The Daniel H. Silberberg Lecture Series
Jennifer Stager (Johns Hopkins)
Wednesday, March 22, 2023 at 6:00pm
The James B. Duke House
1 East 78th Street, New York, NY 10075
and via Zoom
This event is free and open to the public, but an RSVP is required.
RSVP for in-person attendance | RSVP for virtual attendance
Ancient Greek philosophers sought to understand the phenomenon of color as an index of the visible world, explorations shaped by the ubiquity of material colors used by ancient artists to craft art and architecture in many different materials and media. Such colors demanded regular maintenance and care, acts of engagement far beyond the initial moment of artistic production. Making with material colors also required a complex supply chain involving the labor of many different people, often including enslaved people working in mines and artists’ workshops. Focus on materials and color rather than primarily shape and form in the study of the art of Mediterranean antiquity brings these expanded temporalities of making to the fore, both the labor that precedes making and that which persists after an object’s initial production. In turn, this shifts our attention from the named individual artist who has been at the methodological center for much of art history to the distributed and collective work of making and maintaining art. Reproductive technologies are a component of this collective work in their capacity to expand access to, circulate, and forge memories of images. Reproductions have also often selected for shape and form rather than the material particularity of colors. At other times, however, reproductions have been critical spaces for adding back colors to offer new forms of materialization and to craft new sensorial experiences. Accounting for colors, thus, opens up a series of connected theoretical questions about labor, time, collectivity, and care that inflect how we make sense of the world.
Jennifer Stager is a writer and art historian in the Department of History of Art at Johns Hopkins University. She is the author of Seeing Color in Classical Art: Theory, Practice, and Reception from Antiquity to the Present (2022) and, with Leila Easa, Public Feminism in Times of Crisis: From Sappho’s Fragments to Viral Hashtags (2022).

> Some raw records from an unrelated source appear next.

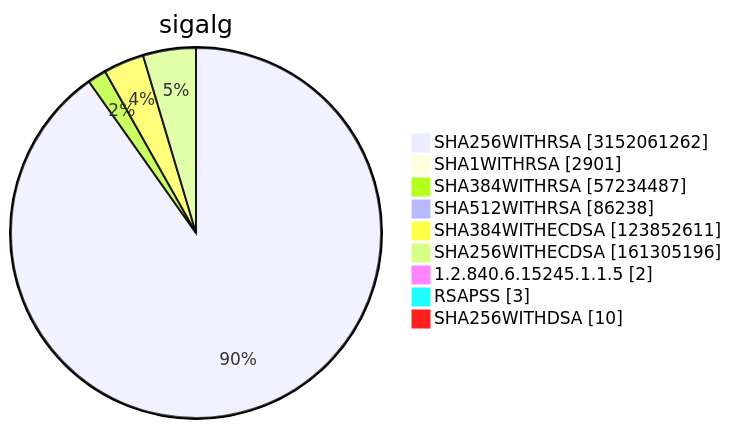
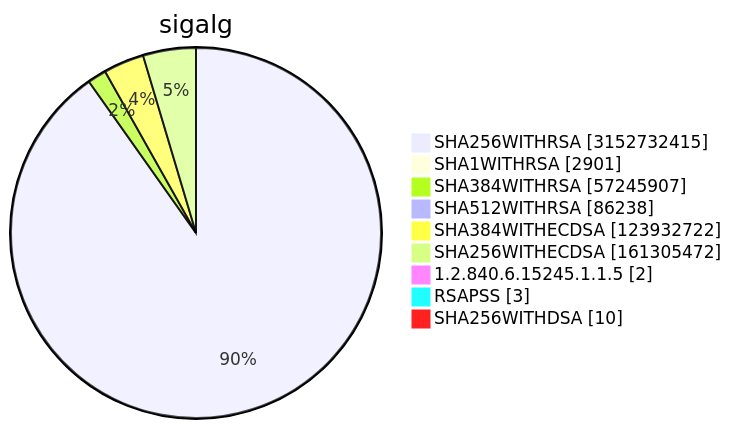
One commit to christiankrug/ctmonitor_visualization changed diagram 15 of 15 in TOTAL/README.md. Above: the diagram before and after it, drawn with Mermaid. The commit also changed other lines of this file, not shown here.

````diff
--- a/TOTAL/README.md
+++ b/TOTAL/README.md
@@ -6213,13 +6213,13 @@
 ```mermaid
 pie showData
 title sigalg
-"SHA256WITHRSA" :3152061262
+"SHA256WITHRSA" :3152732415
 "SHA1WITHRSA" :2901
-"SHA384WITHRSA" :57234487
+"SHA384WITHRSA" :57245907
 "SHA512WITHRSA" :86238
-"SHA384WITHECDSA" :123852611
-"SHA256WITHECDSA" :161305196
+"SHA384WITHECDSA" :123932722
+"SHA256WITHECDSA" :161305472
 "1.2.840.6.15245.1.1.5" :2
 "RSAPSS" :3
 "SHA256WITHDSA" :10
 ```
````
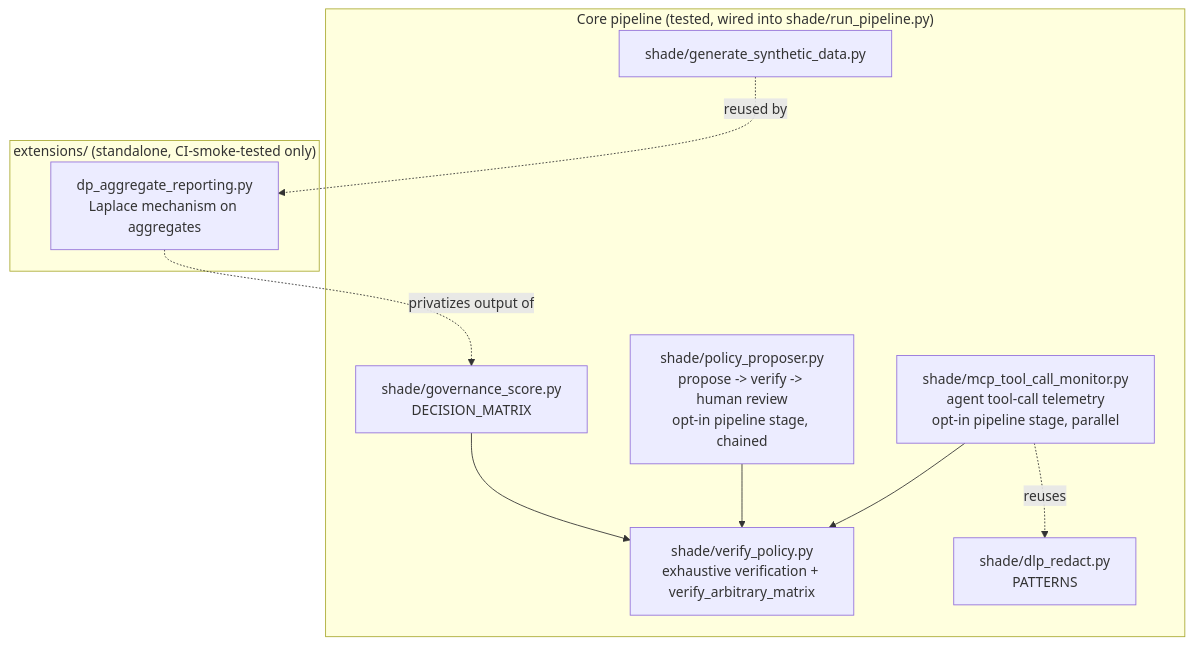
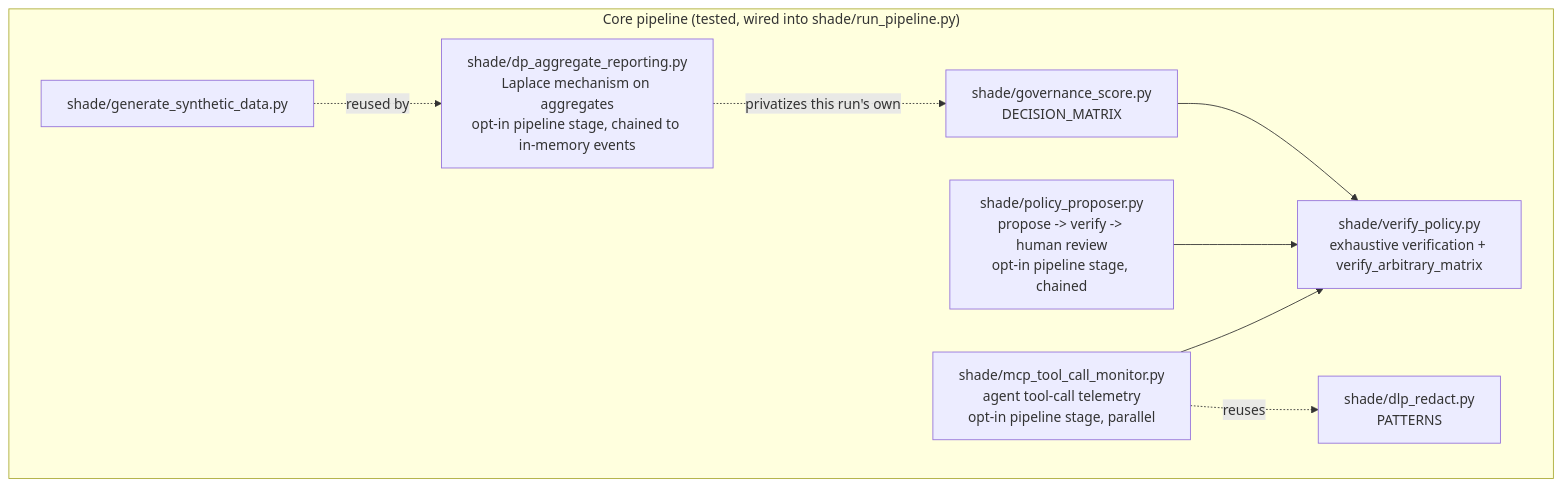
One commit to Zartharas/SHADE changed the diagram in docs/extensions.md. Above: the diagram before and after it, drawn with Mermaid. The commit also changed other lines of this file and 8 other files, not shown here.

````diff
--- a/docs/extensions.md
+++ b/docs/extensions.md
@@ -33,18 +33,16 @@
 ```mermaid
 flowchart TB
     subgraph core["Core pipeline (tested, wired into shade/run_pipeline.py)"]
         GS[shade/governance_score.py<br/>DECISION_MATRIX] --> VP[shade/verify_policy.py<br/>exhaustive verification + verify_arbitrary_matrix]
         DR[shade/dlp_redact.py<br/>PATTERNS]
         GEN[shade/generate_synthetic_data.py]
         PP[shade/policy_proposer.py<br/>propose -> verify -> human review<br/>opt-in pipeline stage, chained]
         MCP[shade/mcp_tool_call_monitor.py<br/>agent tool-call telemetry<br/>opt-in pipeline stage, parallel]
-    end
-    subgraph ext["extensions/ (standalone, CI-smoke-tested only)"]
-        DP[dp_aggregate_reporting.py<br/>Laplace mechanism on aggregates]
+        DP[shade/dp_aggregate_reporting.py<br/>Laplace mechanism on aggregates<br/>opt-in pipeline stage, chained to in-memory events]
     end
     PP --> VP
     MCP --> VP
     MCP -.reuses.-> DR
-    DP -.privatizes output of.-> GS
+    DP -.privatizes this run's own.-> GS
     GEN -.reused by.-> DP
 ```
````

The program will be presented onsite at the James B. Duke House and live-streamed to those who join us by Zoom. Zoom details will be available upon registration for virtual attendees. All in-person attendees must be in compliance with NYU's COVID-19 vaccination requirements (fully vaccinated and boosted, once eligible and by NYU's deadline) and be prepared to present proof of compliance. Please review the University's COVID guidelines in advance of your visit.